Leaving fiber out of a diet leads to constipation, as those caught up in the frenzy of mastication were to painfully discover, but Fletcher persisted that this was right and a small price to pay, and lost over sixty pounds in weight by this approach.
In an unlikely parallel with Rev. Sylvester Graham, that earlier notable of American dieting, the Great Masticator held that all meat should be avoided, as well as coffee, tea and alcohol. He also wrote in his book, The A-Z of our own Nutrition, that no-one should eat until they were hungry, and that they should try to be happy at mealtimes. Most important though, they should chew until “the food swallowed itself.”
A side note here is that a Dr. John Kellogg thought that the advice from Fletcher to avoid fiber was so wrong that he founded his famous cereal company to make sure Americans were getting plenty of fiber in their diets.
The theory of the calorific value of foodstuffs, which is how much thermal energy they give off when burned, was started by a chemist called Wilbur Atwater. But it was around two decades later, in 1918 before the calorie left the world of academia and hit the mainstream.
Lulu Hunt Peters, a Californian doctor, introduced the concept of counting calories in a diet to aid weight loss in her bestseller book Diet and Health with a Key to the Calories. This scientific way of looking at things was a big hit with the public, and despite her honest message that dieting could be a tough road to follow at times, with an emphasis on self-discipline and willpower to win the war against fat, her work is influential to this day.
She also showed that a lot of money could be made by anyone coming up with new ideas to help overweight people.
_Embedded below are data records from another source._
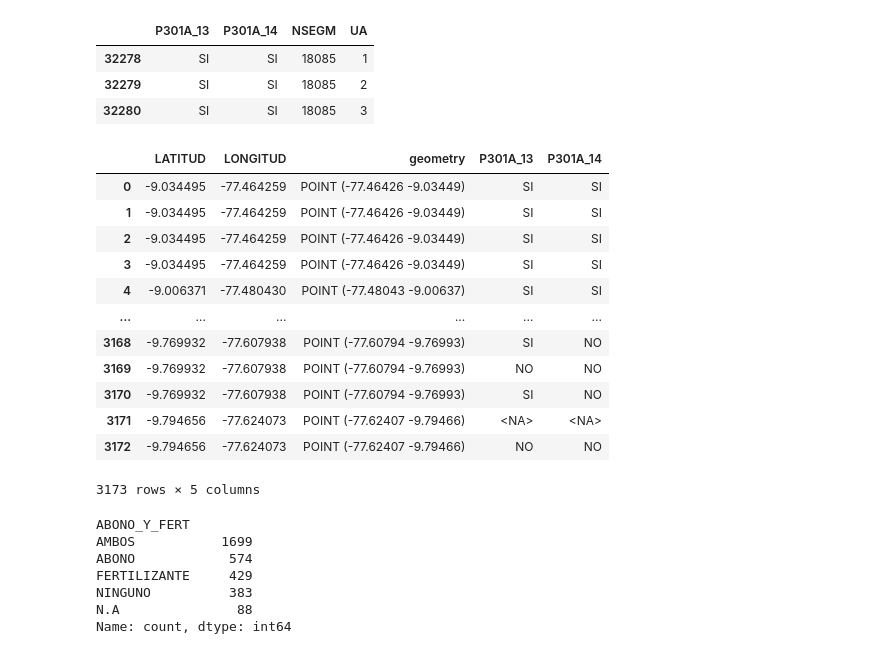
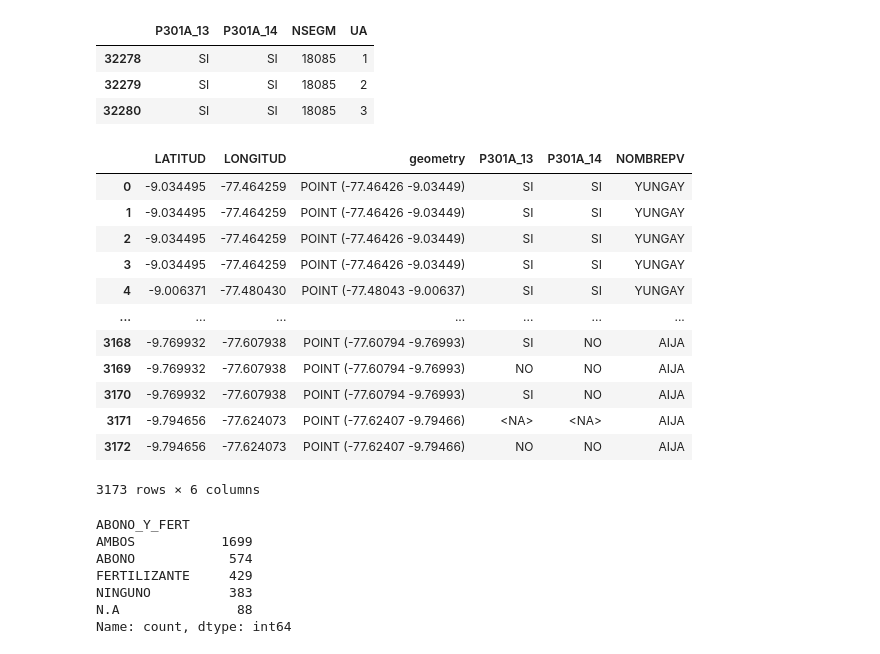
Before and after one commit to matiasrg/Proyecto-PCDA, a Jupyter notebook: scripts/04_CAP300AB.ipynb, the cells around one changed output. Cells and saved outputs as stored; diff of their text form; code cells hidden in the pictures.

```diff
--- a/scripts/04_CAP300AB.ipynb
+++ b/scripts/04_CAP300AB.ipynb
@@ -244,22 +244,22 @@ abono_fert_merge = pd.merge(
     how = "outer"
 )
 # %%
-abono_fert_merge = abono_fert_merge[["LATITUD", "LONGITUD", "geometry", "P301A_13", "P301A_14"]]
+abono_fert_merge = abono_fert_merge[["LATITUD", "LONGITUD", "geometry", "P301A_13", "P301A_14", "NOMBREPV"]]
 abono_fert_merge
 # %% [output]
-|  | LATITUD | LONGITUD | geometry | P301A_13 | P301A_14 |
-| 0 | -9.034495 | -77.464259 | POINT (-77.46426 -9.03449) | SI | SI |
-| 1 | -9.034495 | -77.464259 | POINT (-77.46426 -9.03449) | SI | SI |
-| 2 | -9.034495 | -77.464259 | POINT (-77.46426 -9.03449) | SI | SI |
-| 3 | -9.034495 | -77.464259 | POINT (-77.46426 -9.03449) | SI | SI |
-| 4 | -9.006371 | -77.480430 | POINT (-77.48043 -9.00637) | SI | SI |
-| ... | ... | ... | ... | ... | ... |
-| 3168 | -9.769932 | -77.607938 | POINT (-77.60794 -9.76993) | SI | NO |
-| 3169 | -9.769932 | -77.607938 | POINT (-77.60794 -9.76993) | NO | NO |
-| 3170 | -9.769932 | -77.607938 | POINT (-77.60794 -9.76993) | SI | NO |
-| 3171 | -9.794656 | -77.624073 | POINT (-77.62407 -9.79466) | <NA> | <NA> |
-| 3172 | -9.794656 | -77.624073 | POINT (-77.62407 -9.79466) | NO | NO |
+|  | LATITUD | LONGITUD | geometry | P301A_13 | P301A_14 | NOMBREPV |
+| 0 | -9.034495 | -77.464259 | POINT (-77.46426 -9.03449) | SI | SI | YUNGAY |
+| 1 | -9.034495 | -77.464259 | POINT (-77.46426 -9.03449) | SI | SI | YUNGAY |
+| 2 | -9.034495 | -77.464259 | POINT (-77.46426 -9.03449) | SI | SI | YUNGAY |
+| 3 | -9.034495 | -77.464259 | POINT (-77.46426 -9.03449) | SI | SI | YUNGAY |
+| 4 | -9.006371 | -77.480430 | POINT (-77.48043 -9.00637) | SI | SI | YUNGAY |
+| ... | ... | ... | ... | ... | ... | ... |
+| 3168 | -9.769932 | -77.607938 | POINT (-77.60794 -9.76993) | SI | NO | AIJA |
+| 3169 | -9.769932 | -77.607938 | POINT (-77.60794 -9.76993) | NO | NO | AIJA |
+| 3170 | -9.769932 | -77.607938 | POINT (-77.60794 -9.76993) | SI | NO | AIJA |
+| 3171 | -9.794656 | -77.624073 | POINT (-77.62407 -9.79466) | <NA> | <NA> | AIJA |
+| 3172 | -9.794656 | -77.624073 | POINT (-77.62407 -9.79466) | NO | NO | AIJA |
-3173 rows × 5 columns
+3173 rows × 6 columns
 # %%
 condiciones_abono_fert = [
     ((abono_fert_merge["P301A_13"] == "SI") & (abono_fert_merge["P301A_14"] == "NO")).fillna(False),
```
Also changed, not shown: parts of 6 cells of this notebook.
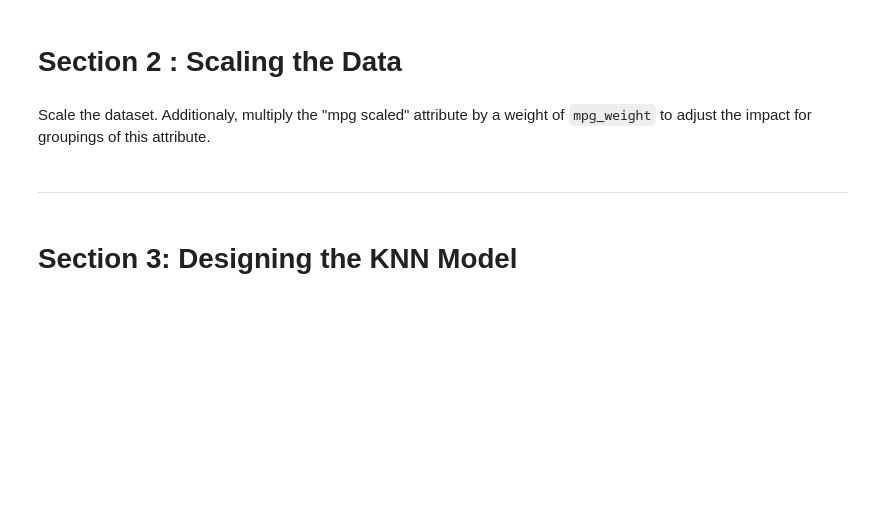
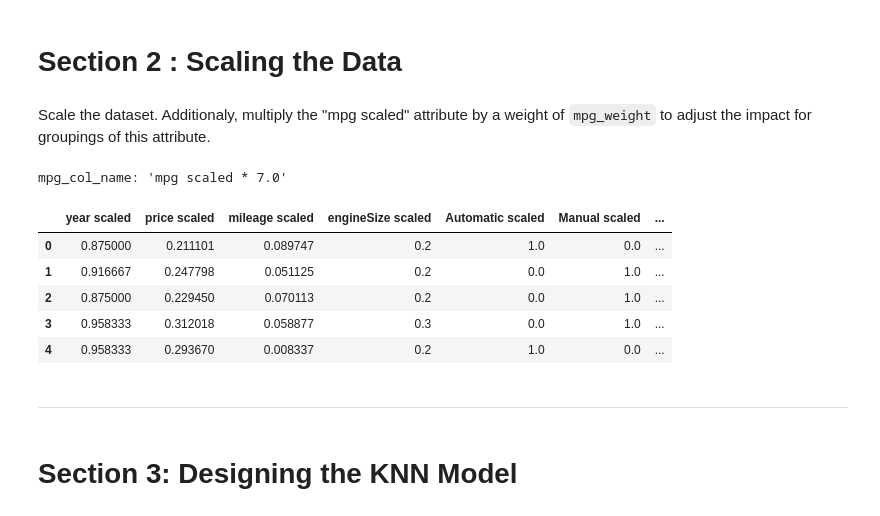
Before and after one commit to ddoggdiggitty/INFS-768-project, a Jupyter notebook: Group Project/Programming/CompiledKNN_mpg_x_7.0.ipynb, the cells around one changed output. Saved outputs shown, nothing was run; the diff lists cells and outputs as text; code cells hidden in the pictures; blank space fills up the shorter version.

```diff
--- a/Group Project/Programming/CompiledKNN_mpg_x_7.0.ipynb
+++ b/Group Project/Programming/CompiledKNN_mpg_x_7.0.ipynb
@@ -18,10 +20,10 @@ gen_new_plot=True
 # %% [markdown]
 # Section 1B: Initial comparison of KNN versus the Decision Tree
 # %%
-df = pd.read_csv("clean_Ford.csv")
+df: DataFrame = pd.read_csv("clean_Ford.csv")
 # %%
-X = df.drop("model", axis=1)
-y = df.model
+X: DataFrame = df.drop("model", axis=1)
+y: Series = df.model
 # %% [markdown]
 <!-- ### Drop attributes or records to fine-tune the KNN model
 
@@ -37,9 +39,11 @@ The car models with high misclassification rates are stored in `df2` and exporte
 # %% [markdown]
 Scale the dataset. Additionaly, multiply the "mpg scaled" attribute by a weight of `mpg_weight` to adjust the impact for groupings of this attribute.
 # %%
-mpg_weight = 7.0
+mpg_weight: float = 7.0
 
 # use mpg_col_name to rename the columns after adjusting the "mpg scaled" feature
-mpg_col_name = "mpg scaled * " + str(mpg_weight)
+mpg_col_name: str = "mpg scaled * " + str(mpg_weight)
 print("mpg_col_name: \'" + mpg_col_name + "\'")
+# %% [output]
+mpg_col_name: 'mpg scaled * 7.0'
 # %%
@@ -51,8 +55,15 @@ X_scaled_mpg_x_7_0 = pd.DataFrame(X_scaled_mpg_x_7_0, columns=columns)
 # %%
 # adjust the 'mpg scaled' feature
-mpg_scaled = X_scaled_mpg_x_7_0["mpg scaled"].to_frame(name=mpg_col_name)*mpg_weight
-X_scaled_mpg_x_7_0 = pd.concat([X_scaled_mpg_x_7_0.drop("mpg scaled", axis=1), mpg_scaled], axis=1)
+mpg_scaled: DataFrame = X_scaled_mpg_x_7_0["mpg scaled"].to_frame(name=mpg_col_name)*mpg_weight
+X_scaled_mpg_x_7_0: DataFrame = pd.concat([X_scaled_mpg_x_7_0.drop("mpg scaled", axis=1), mpg_scaled], axis=1)
 display(X_scaled_mpg_x_7_0.head())
+# %% [output]
+|  | year scaled | price scaled | mileage scaled | engineSize scaled | Automatic scaled | Manual scaled | ... |
+| 0 | 0.875000 | 0.211101 | 0.089747 | 0.2 | 1.0 | 0.0 | ... |
+| 1 | 0.916667 | 0.247798 | 0.051125 | 0.2 | 0.0 | 1.0 | ... |
+| 2 | 0.875000 | 0.229450 | 0.070113 | 0.2 | 0.0 | 1.0 | ... |
+| 3 | 0.958333 | 0.312018 | 0.058877 | 0.3 | 0.0 | 1.0 | ... |
+| 4 | 0.958333 | 0.293670 | 0.008337 | 0.2 | 1.0 | 0.0 | ... |
 # %%
 # X_scaled_mpg_x_7_0.to_csv("X_scaled_mpg_x_7.0.csv")
 # %% [markdown]
```
Also changed, not shown: parts of 27 cells of this notebook, 2 other files.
More of whom were now around in society than ever before, and combined with the phenomenon of movie theaters and subsequent beginnings of the hero worship of the stars of the silver screen, almost all of whom were good looking of course, the public’s obsession with fat was off to a running start. This was noted by both genuine writers on the subject of dieting advice, and complete cranks.
Some came up with variations of the idea (and still do) that how much food is eaten is almost an irrelevance; the only thing that matters is what combinations of foods are consumed at the same time.
The first of these was William H. Hay, who recommended that proteins, starches and sugars should be eaten completely separately to avoid the putting on of excess fat. He also advised that having an enema each and every day was a key to proper health.
Others took this up and altered it slightly, claiming that some food could change the fatty properties of other foods, if digested together. This was apparently the miracle cure for obesity. But despite the validity of this theory never being even part proven by proper research, it has been still loudly proclaimed by many that their particular method of matching foodstuffs will guarantee that fat is burned quicker, or otherwise dispensed with.
And people are still eating more, weighing more, and dieting more.
There have been far too many diets set upon the public to discuss in one article, but let’s have a look at a timeline and include a few notable points in dieting history.
And on and on we go, most still worrying about our weight as the wealth of society increases; it seems there will always be self-made problems for humanity to deal with. Bountiful advances on some fields are inevitably the harbingers of coming trouble elsewhere.
As a last word for now on this topic, that well loved bear Winnie the Pooh, once asked how long it took to get thin. The answer, it appears, is still not fully available.
Matt Jacks is a freelance copywriter providing tips and advice for consumers about weight loss. His numerous articles offer moneysaving tips and valuable insight on typically confusing topics.